Some CMS platforms are premise-based, which means you have the license rights to setup the software in your own hosting environment.
Alternatively, you can pay for a third party hosting service on a monthly or yearly basis to take care of all the infrastructure and support. This takes away a huge hassle, and frees up resources at your end.
I use GoDaddy to host this site. It’s affordable, reliable, and provides excellent customer service.
Your hosting setup will affect your scalability, as well as uptime. If your website has lots of traffic, you may need to scale up your servers and resources accordingly so your website doesn’t crash or load really slowly.
Not all CMS platforms are built equal. Back in the day, you had to hire a designer to create all the design elements from scratch in Dreamweaver. If you’re still looking for a completely unique design, you can get one done no problem. This is common for big companies as they need their website to align with their branding.
Alternatively, you can take advantage of the many online marketplaces – like Envato (mentioned above) – that sell website themes and templates, which can be uploaded and applied in seconds.
We live in a mobile-first world. As such, your website needs to render nicely on any device – smartphone, tablet or desktop. This is important for both the user experience, as well as SEO. Yes, Google favours mobile friendly websites in search rankings. Your CMS should support responsive design out of the box.
When evaluating CMS platforms, you have to consider the security implications, the integrity of your data, and whether you can afford to have your site go down or suffer from a data breach.
In theory, all websites can be hacked when targeted, but some platforms are more secure than others. Do your research to be sure that the source code is sound and that security is not a major issue.
A good CMS will service your needs today and tomorrow. It should be robust, feature-rich, and easy to use. I’m partial to WordPress, with a third-party hosting provider.
Here are some facts and figures for WordPress worth considering:
- WordPress runs almost 30 percent of the entire Internet (Source).
- WordPress owns 50-60 percent of the global CMS market – making it the most popular CMS of them all (Source).
- New York Observer, New York Post, TED, Thought Catalog, Williams, USA Today, CNN, Fortune.com, TIME.com, National Post, Spotify, TechCrunch, CBS Local, NBC, and more all use WordPress (Source).
- WordPress powers 14.7 percent of the top 100 websites in the world (Source).
Every business is different, and will have its own unique needs. There’s no right or wrong CMS solution – it is about finding the best fit. Be sure to do some research with the above considerations in mind. Weigh up the pros and cons of each platform. Good luck.
BONUS TOOL: BuiltWith is a free web technology profiler information tool that you can use to find out what any website is built with.
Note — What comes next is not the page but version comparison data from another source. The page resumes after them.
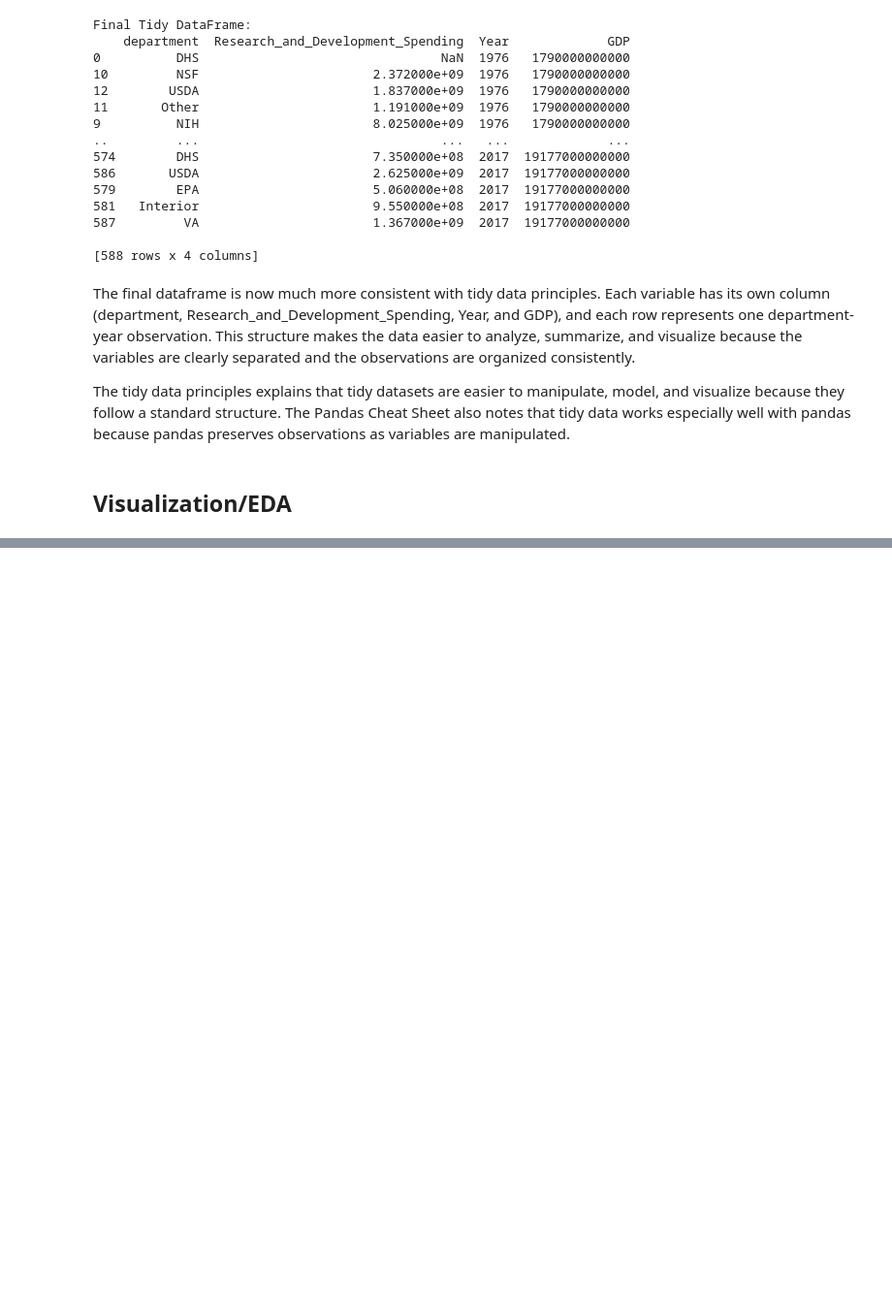
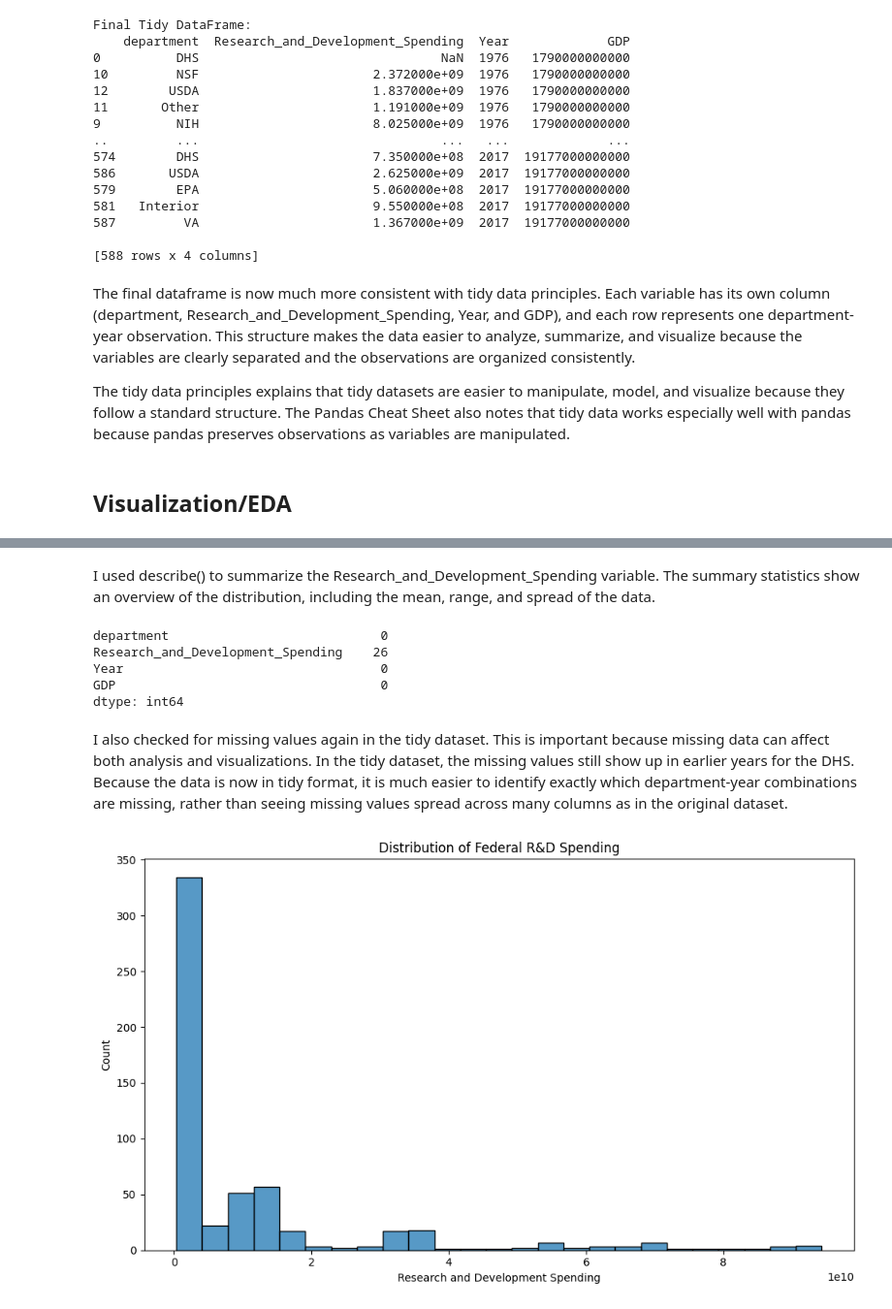
Before and after one commit to mbalabon/Balabon-Data-Science-Portfolio, a Jupyter notebook: TidyData-Project/TidyData.ipynb, the cells around one changed output, grey strips where cells are left out. Shown at 97% size. Saved outputs shown, nothing was run; the diff lists cells and outputs as text; code cells hidden in the pictures; blank space fills up the shorter version.

Commit message:
updating visualizations

```diff
--- a/TidyData-Project/TidyData.ipynb
+++ b/TidyData-Project/TidyData.ipynb
@@ -345,0 +327,9 @@ VA          7.338810e+08
+# %%
+#Convert columns to numeric
+df_tidy['Year'] = pd.to_numeric(df_tidy['Year'])
+df_tidy['GDP'] = pd.to_numeric(df_tidy['GDP'])
+df_tidy['Research_and_Development_Spending'] = pd.to_numeric(
+    df_tidy['Research_and_Development_Spending']
+)
+
+print(df_tidy.dtypes)
@@ -345,0 +357,24 @@ VA          7.338810e+08
+# %% [markdown]
+I used describe() to summarize the Research_and_Development_Spending variable. The summary statistics show an overview of the distribution, including the mean, range, and spread of the data.
+# %%
+#Check for missing values again
+print(df_tidy.isnull().sum())
+# %% [output]
+department                            0
+Research_and_Development_Spending    26
+Year                                  0
+GDP                                   0
+dtype: int64
+# %% [markdown]
+I also checked for missing values again in the tidy dataset. This is important because missing data can affect both analysis and visualizations. In the tidy dataset, the missing values still show up in earlier years for the DHS. Because the data is now in tidy format, it is much easier to identify exactly which department-year combinations are missing, rather than seeing missing values spread across many columns as in the original dataset.
+# %%
+#Histogram of the distribution of spending
+plt.figure(figsize=(10, 6))
+sns.histplot(df_tidy['Research_and_Development_Spending'], bins=25)
+plt.title('Distribution of Federal R&D Spending')
+plt.xlabel('Research and Development Spending')
+plt.ylabel('Count')
+plt.tight_layout()
+plt.show()
+# %% [output]
+[figure, added]
```
Also changed, not shown: parts of 19 cells of this notebook.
BuiltWith technology tracking includes widgets, analytics, frameworks, content management systems, advertisers, content delivery networks, web standards and web servers. Check it out here.
Content marketer, blogger, author and tech geek.